"People don't understand," Jessica said. "It's not their life, so it's meaningless to them. They are in a rush and they don't care who is in their way. It made me so mad, to see my sister bumped, cut off on the sidewalk, offered no assistance. And if they weren't doing that, they were staring.
"What's wrong with so many people that they don't care about anyone else?"
Christina made it through her freshman year with a near-4.0 grade point. At the same time, Dr. Ed Holland, the eye surgeon who had treated Christina at the U, was informing the Granquist family of an experimental approach that his team was taking toward cornea transplants.
Holland is now at the University of Cincinnati. Christina went there during the first week of July to undergo the experimental surgery.
"Two weeks later, I started to see a little bit and knew that it had worked," Christina said. "My vision isn't perfect -- not 20-20 -- but I can see again with my right eye."
Last fall, Christina attended a number of Jessica's matches at the Sports Pavilion.
"She would come up to me and say, 'The comments I heard in the crowd were that you played real well; congratulations,'" Jessica said.

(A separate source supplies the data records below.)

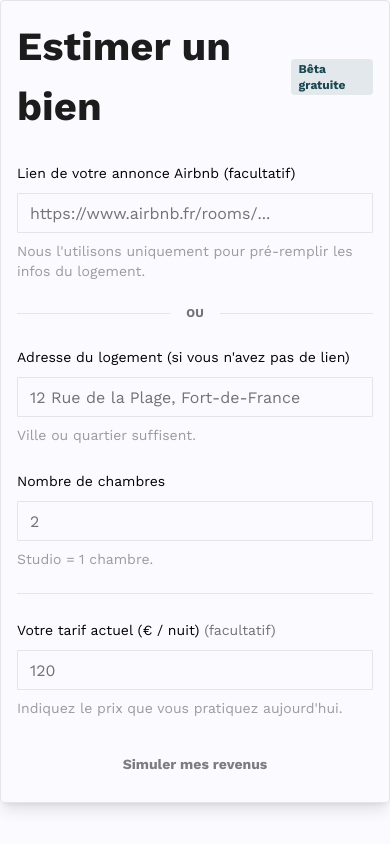
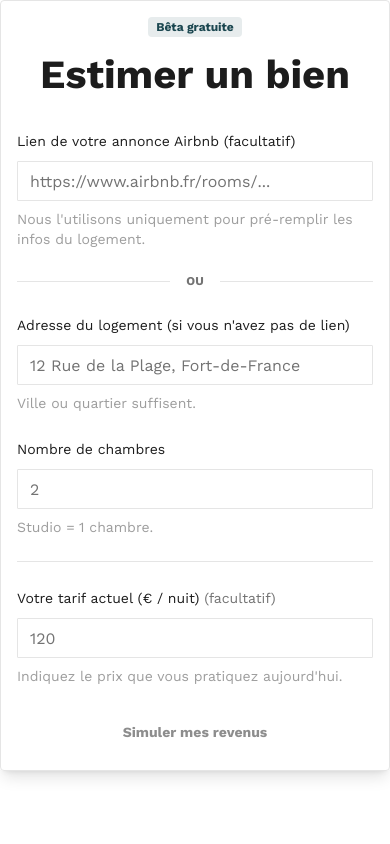
Before and after one commit to carl-vdcs/revenue-rental-estimatator1, a Next.js app: page / in a window 390 px wide. Built offline with nearby package versions, Linux system fonts and the light colour scheme.

Commit message:
Fix affichage mobile : badge Bêta gratuite au-dessus du titre, fond widget transparent, amélioration responsive

```diff
--- a/src/app/globals.css
+++ b/src/app/globals.css
@@ -4,7 +4,7 @@
 
 @layer base {
   :root {
-    --background: 240 100% 99%; /* whitesmoke */
+    --background: transparent;
     --foreground: 0 0% 11%;    /* #1c1c1c */
     --card: 240 100% 99%;
     --card-foreground: 0 0% 11%;
@@ -76,7 +76,7 @@
     @apply border-border;
   }
   body {
-    @apply bg-background text-foreground font-sans text-base font-normal leading-normal;
+    @apply text-foreground font-sans text-base font-normal leading-normal;
     font-family: var(--font-work-sans), sans-serif;
     font-size: 1rem; /* 16px */
     font-weight: 400;
--- a/src/app/layout.tsx
+++ b/src/app/layout.tsx
@@ -23,7 +23,7 @@ export default function RootLayout({
 }>) {
   return (
     <html lang="fr">
-      <body className={`${workSans.variable} antialiased font-sans text-base font-normal leading-normal text-black`}>
+      <body className={`${workSans.variable} antialiased font-sans text-base font-normal leading-normal`}>
         {children}
         <Toaster />
         <IframeResizer />
--- a/src/components/EstimatorForm.tsx
+++ b/src/components/EstimatorForm.tsx
@@ -67,9 +67,9 @@ const EstimatorForm: React.FC<EstimatorFormProps> = ({ onSubmit, isLoading }) =>
      <div className="shadow-lg rounded border border-border max-w-lg mx-auto p-4 md:p-6">
         <Form {...form}>
           <form onSubmit={form.handleSubmit(handleFormSubmit)} className="space-y-6">
-            <div className="flex items-center justify-center mb-6">
+            <div className="flex flex-col items-center justify-center mb-6 sm:flex-row sm:items-center sm:justify-center">
+              <span className="inline-block rounded px-2 py-0.5 text-xs font-semibold bg-accent/10 text-accent mb-2 sm:mb-0 sm:mr-2">Bêta gratuite</span>
               <h2 className="text-2xl font-bold text-card-foreground">Estimer un bien</h2>
-              <span className="ml-2 inline-block rounded px-2 py-0.5 text-xs font-semibold bg-accent/10 text-accent">Bêta gratuite</span>
             </div>
 
             <FormField
--- a/src/components/IframeResizer.tsx
+++ b/src/components/IframeResizer.tsx
@@ -5,21 +5,13 @@ import { useEffect } from "react";
 
 export default function IframeResizer() {
   useEffect(() => {
-    const sendHeight = () => {
-      window.parent.postMessage(
-        { type: "resizeEstimator", height: document.body.scrollHeight },
-        "*"
-      );
+    const handleResize = () => {
+      const height = document.documentElement.scrollHeight;
+      window.parent.postMessage({ type: 'resizeEstimator', height, background: 'transparent' }, '*');
     };
-
-    // envoie initial
-    sendHeight();
-
-    // observe toute mutation de taille
-    const observer = new ResizeObserver(sendHeight);
-    observer.observe(document.body);
-
-    return () => observer.disconnect();
+    handleResize();
+    window.addEventListener('resize', handleResize);
+    return () => window.removeEventListener('resize', handleResize);
   }, []);
 
   return null; // rien à afficher à l'écran
```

This fall, Christina doesn't have to take the word of others. She will be able to view Jessica's excellence -- and that will come as no surprise to Christina.
"Jess always has been a great athlete, at any sport she tried," Christina said. "I played, too, but I had more desire than talent. I was a junior and on junior varsity at Blaine [High School] when my eye started failing."

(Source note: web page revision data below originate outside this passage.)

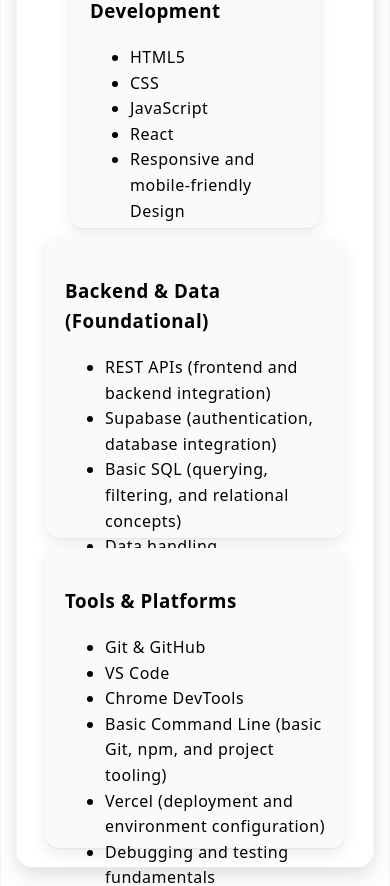
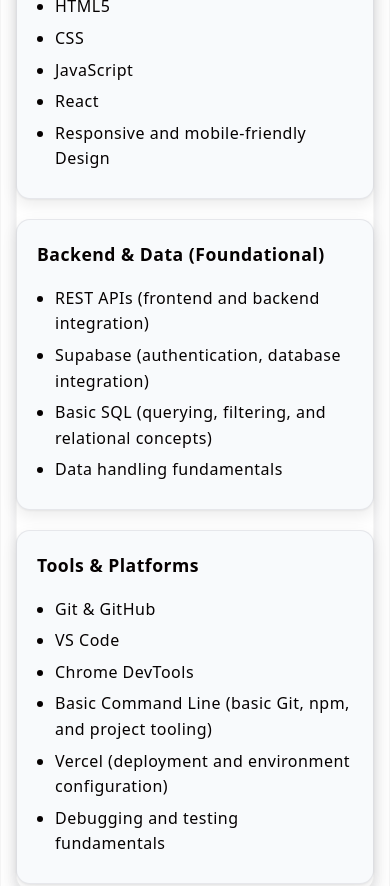
Before and after one commit to stanleytarun777/Portfolio-Website, a React (Vite) app: page / in a window 390 px wide. Shown: the part 2220-3106 px from the top of the page. Built offline with nearby package versions, Linux system fonts and the light colour scheme.

Commit message:
Rework skills layout for responsiveness

```diff
--- a/src/components/Skills.jsx
+++ b/src/components/Skills.jsx
@@ -2,8 +2,8 @@
     return (
         <section className="skills" id="skills">
             <h2>Skills</h2>
-         <section className="skill-categories">
-            <div className="skill-category1">
+            <section className="skill-categories">
+                <div className="skill-card">
                 <h3>Frontend Development</h3>
                 <ul>
                     <li>HTML5</li>
@@ -14,7 +14,7 @@
 
                 </ul>
             </div>
-            <div className="skill-category2">
+            <div className="skill-card">
                 <h3>Backend & Data (Foundational)</h3>
                 <ul>
                     <li>REST APIs (frontend and backend integration)</li>
@@ -23,7 +23,7 @@
                     <li>Data handling fundamentals</li>
                 </ul>
             </div>
-            <div className="skill-category3">
+            <div className="skill-card">
                 <h3>Tools & Platforms</h3>
                 <ul>
                     <li>Git & GitHub</li>
--- a/src/index.css
+++ b/src/index.css
@@ -315,16 +315,11 @@
 
 
 .skill-categories {
-  display: flex ;
-  flex-wrap: wrap;
-  max-width: 1000px;
+  display: grid;
+  grid-template-columns: repeat(auto-fit, minmax(240px, 1fr));
+  gap: 20px;
   width: 100%;
-  height: auto;
-  flex-direction: row;
-  justify-content: space-around;
-  gap: 10px;
-  padding-bottom: 20px;
-
+  padding: 24px 0 8px;
 }
 @media (max-width: 768px) {
   .skill-categories {
@@ -360,20 +355,16 @@
   }
 }
 
-.skill-category1 {
-  max-width: 250px;
-  max-height: 300px;
-  flex-direction: row;
-  margin: auto;
+.skill-card {
+  min-height: 240px;
   line-height: 1.6;
   letter-spacing: 0.5px;
-  padding: 30px;
+  padding: 20px;
   color: rgb(5, 1, 1);
-  border-radius: 8px;
+  border-radius: 14px;
   text-align: left;
- background: var(--surface-soft);
-  border-radius: 14px;
-  padding: 20px;
+  background: var(--surface-soft);
+  border: 1px solid rgba(15, 23, 42, 0.08);
 
   box-shadow:
     0 1px 2px rgba(0,0,0,0.05),
@@ -383,50 +374,25 @@
   font-family:system-ui, -apple-system, BlinkMacSystemFont, 'Segoe UI', Roboto, Oxygen, Ubuntu, Cantarell, 'Open Sans', 'Helvetica Neue', sans-serif;
 }
 
-.skill-category2 {
-  max-width: 300px;
-  max-height: 300px;
-  flex-direction: row;
-  margin: auto;
-  flex-direction: row;
-  line-height: 1.6;
-  letter-spacing: 0.5px;
-  padding: 30px 0;
-  color: rgb(5, 1, 1);
-  border-radius: 8px;
-  text-align: left;
- background: var(--surface-soft);
-  border-radius: 14px;
-  padding: 20px;
-
+.skill-card:hover {
+  transform: translateY(-2px);
   box-shadow:
-    0 1px 2px rgba(0,0,0,0.05),
-    0 6px 16px rgba(0,0,0,0.08);
-
-  transition: transform 160ms ease, box-shadow 160ms ease;
-  font-family:system-ui, -apple-system, BlinkMacSystemFont, 'Segoe UI', Roboto, Oxygen, Ubuntu, Cantarell, 'Open Sans', 'Helvetica Neue', sans-serif;
+    0 4px 10px rgba(0,0,0,0.10),
+    0 14px 28px rgba(0,0,0,0.14);
 }
 
-.skill-category3 {
-  max-width: 300px;
-  max-height: 300px;
-  margin: auto;
-  line-height: 1.6;
-  letter-spacing: 0.5px;
-  padding: 30px 0;
-  color: rgb(5, 1, 1);
-  border-radius: 8px;
-  text-align: left;
- background: var(--surface-soft);
-  border-radius: 14px;
-  padding: 20px;
+.skill-card h3 {
+  margin-top: 0;
+  font-size: 1.1rem;
+}
 
-  box-shadow:
-    0 1px 2px rgba(0,0,0,0.05),
-    0 6px 16px rgba(0,0,0,0.08);
+.skill-card ul {
+  padding-left: 18px;
+  margin: 12px 0 0;
+}
 
-  transition: transform 160ms ease, box-shadow 160ms ease;
-  font-family:system-ui, -apple-system, BlinkMacSystemFont, 'Segoe UI', Roboto, Oxygen, Ubuntu, Cantarell, 'Open Sans', 'Helvetica Neue', sans-serif;
+.skill-card li {
+  margin-bottom: 6px;
 }
 
 .contact {
```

Volleyball and this family go back to when Mom, Marie Granquist, excelled in the sport as Marie Sandor at Hibbing High School for Gail Nucech, a coaching legend. Nucech is in her 43rd season and is the state's all-time winner in volleyball.
"She's the one who got me and my friends involved," Marie said. "She used to call us gym rats."
Marie became a coach at Fridley High School and Totino-Grace. And Jessica became even more a gym rat.
"Jess started going to volleyball practice when she was in my belly," Marie said. "My players were throwing a ball to her as soon as she could walk. And she walked at 8 1/2 months."
Rick did double duty in the fall at Blaine -- playing soccer and place-kicking in football. He's a senior in communications at Minnesota. Jessica is a senior at the Carlson Business School.
And Christina? "She's so smart, she can do anything," Jessica said. "She's talking about becoming a doctor."
Christina has had seven cornea transplants and countless other surgeries. She had her left eye removed at age 4.
"It was a blessing," Marie said. "It was done to stimulate the brain to make her right eye stronger, and that's what happened."
Through all the surgeries, including the disappointments of rejected transplants, there is an emotion that Jessica doesn't carry when it comes to her sister.
"I would never feel sorry for Christina -- for her life," Jessica said. "I love her to death, and one thing she has never wanted is sympathy. She has a determination and a spirituality that are amazing."
Patrick Reusse can be heard noon-4 weekdays on 1500ESPN. firstname.lastname@example.org